### [ABOUT THIS TASK]
Without including the pictures, copy each line below exactly as it reads.

◇ ◇ ◇

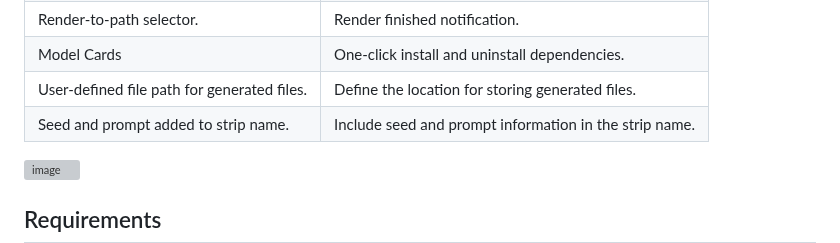
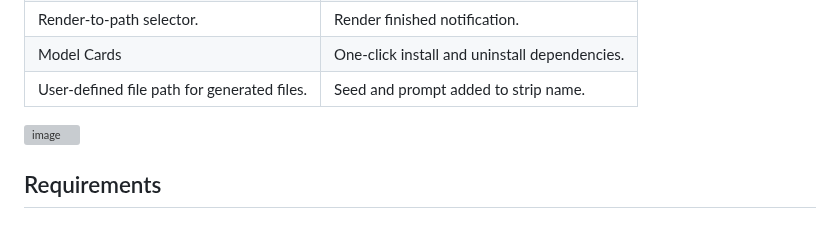
Before and after one commit to tin2tin/Pallaidium, a Markdown page: README.md, the part around the change. Rendered like a GitHub page; grey boxes are pictures that could not be loaded.

```diff
--- a/README.md
+++ b/README.md
@@ -24,8 +24,7 @@ AI-generate video, image, and audio from text prompts or video, image, or text s
 | Batch upscale & refinement of movies.              | Model card selector.                               |
 | Render-to-path selector.                           | Render finished notification.                      |
 | Model Cards                                        | One-click install and uninstall dependencies. |
-| User-defined file path for generated files.        | Define the location for storing generated files.  |
-| Seed and prompt added to strip name.               | Include seed and prompt information in the strip name. |
+| User-defined file path for generated files.        | Seed and prompt added to strip name.   |
 
 ![image](https://github.com/tin2tin/Pallaidium/assets/1322593/88f73b46-409a-4a89-bbf0-0e10a580336c)
 
```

◇ ◇ ◇

### [TASK OUTPUT]
Before and after one commit to tin2tin/Pallaidium, a Markdown page: README.md, the part around the change. Rendered like a GitHub page; grey boxes are pictures that could not be loaded.

```diff
--- a/README.md
+++ b/README.md
@@ -24,8 +24,7 @@ AI-generate video, image, and audio from text prompts or video, image, or text s
 | Batch upscale & refinement of movies.              | Model card selector.                               |
 | Render-to-path selector.                           | Render finished notification.                      |
 | Model Cards                                        | One-click install and uninstall dependencies. |
-| User-defined file path for generated files.        | Define the location for storing generated files.  |
-| Seed and prompt added to strip name.               | Include seed and prompt information in the strip name. |
+| User-defined file path for generated files.        | Seed and prompt added to strip name.   |
 
 ![image](https://github.com/tin2tin/Pallaidium/assets/1322593/88f73b46-409a-4a89-bbf0-0e10a580336c)
 
```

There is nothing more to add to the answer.